According to syndicated columnist Tom Elias, Dianne Feinstein recently put an additional $5 million of her personal cash into her re-election campaign for the U.S. Senate. She had to. A Democratic Party crook, Kinde Durkee, showed sometimes there is not honor among thieves by embezzling untold sums from the many California political campaigns she served as treasurer for.
The candidates who lost money, or whose funds are frozen while the investigation continues, may have a difficult time in the 2012 elections, perhaps even in the June primaries. Not Ms. Feinstein, whose personal and family wealth is inconceivable to most Californians.
Despite her voting record in Congress, most notable for her desire to crush any remaining Palestinian resistance to Israeli occupation, to give unlimited funds to the U.S. military and homeland security, and to serve herself and her husband heaping helpings of the federal budget pie, there will be no serious reformist Democratic Party challenger to Dianne in the June primary. A Senate campaign requires reaching some 18,000,000 likely voters. If you can convince the media gatekeepers that you are a serious candidate, you might be in the debates, but not all that many voters actually watch or listen to debates. No, you would need to mail a flyer or two or ten to each voter and buy a good deal of television and radio spots to have a chance at winning. That is a daunting task unless you are a multi-millionaire or have a money machine left over from say, having already been governor of California.
Even Michael Reagan, talk show host and son of Ronald Reagan, apparently looked at the Feinstein money and decided even Reagan name recognition would not give him a shot at her Senate seat.
How did the Democratic Party end up with so wealthy of a Senator? That has always been the plan from the time when Andrew Jackson and his wealthy slave owning friends noticed that poorer white men, having been given the vote, had become a danger to the class system, and created the Democratic Party [See Andrew Jackson for President, Act I].
In particular, Dianne Feinstein was born to a wealthy doctor, then married money not once but three times (retaining her political last name, Feinstein, from her 2nd husband). Current husband Richard C. Blum is an investment banker (the kind people are protesting against on Wall Street right now) with very extensive real estate holding and close connections to the U.S. education, defense, and homeland security establishments. [See also DiFi and Blum: a Marriage Marinated in Money]
Most political offices in California cover a limited geography.

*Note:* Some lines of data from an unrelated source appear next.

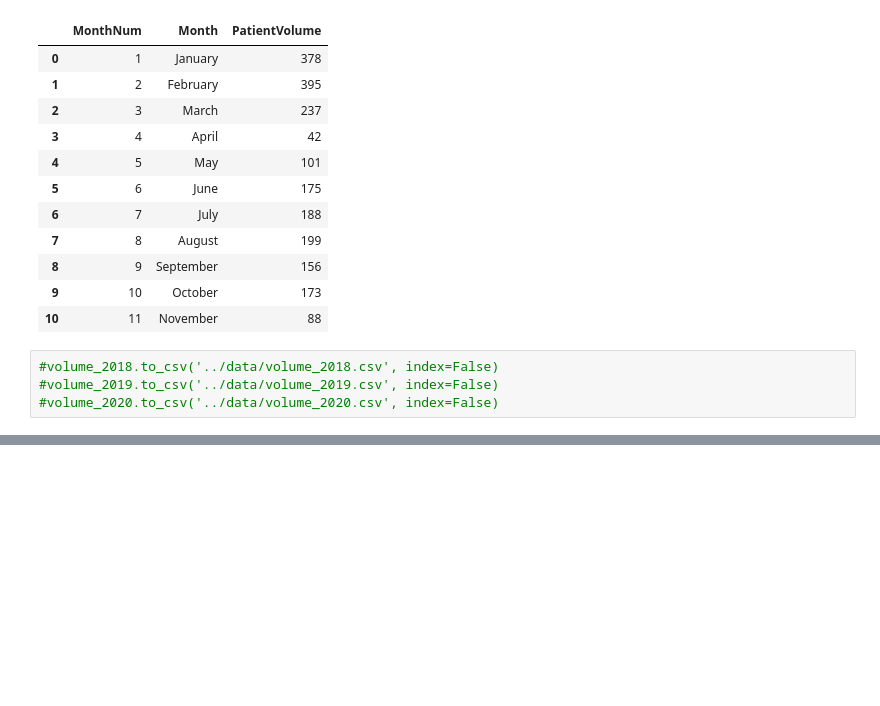
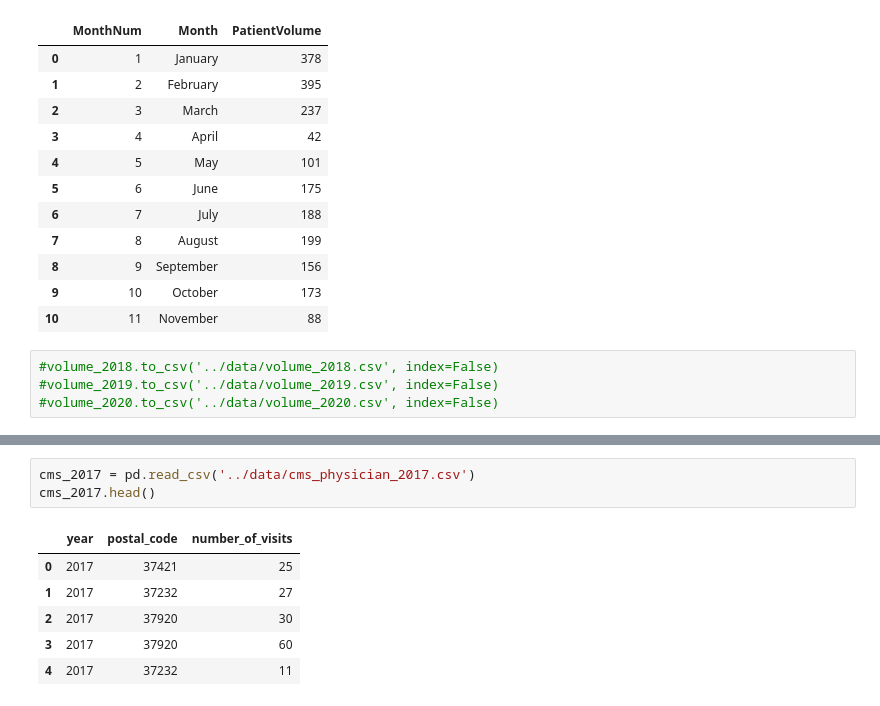
Before and after one commit to bsfcs/smile-on-spiderman, a Jupyter notebook: notebooks/smile_on_eda.ipynb, the cells around one changed output, grey strips where cells are left out. Drawn from its saved outputs; the diff is of its cells as text; blank space fills up the shorter version.

```diff
--- a/notebooks/smile_on_eda.ipynb
+++ b/notebooks/smile_on_eda.ipynb
@@ -894,0 +890,10 @@ volume_2020.head(12)
+# %%
+cms_2017 = pd.read_csv('../data/cms_physician_2017.csv')
+cms_2017.head()
+# %% [output]
+|  | year | postal_code | number_of_visits |
+| 0 | 2017 | 37421 | 25 |
+| 1 | 2017 | 37232 | 27 |
+| 2 | 2017 | 37920 | 30 |
+| 3 | 2017 | 37920 | 60 |
+| 4 | 2017 | 37232 | 11 |
```
Also changed, not shown: parts of 17 cells of this notebook, 1 other file.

Money is important in local elections and in elections to the California State Assembly and State Senate, but the magnitude of money needed to run for one of the two U.S. Senate seats, or for governor and other state-wide California offices, is staggering even to most successful, seasoned politicians. Since Republicans are hard pressed to win any state-level office anymore (the last was Arnold Schwarzenegger), the real action is in the Democratic party primaries.
Challenging a Democratic Party, state-wide, near-billionaire incumbent in a primary amounts to tilting at windmills. Perhaps we should take a lesson from Ebay. There should be a buy-it-now option. Then we would not have to wait to see who wins the auction. Instead of wasting money on lying to voters, Dianne could donate all that money to helping reduce the State budget deficit. [Yes, this last paragraph is satire, not an actual proposal.]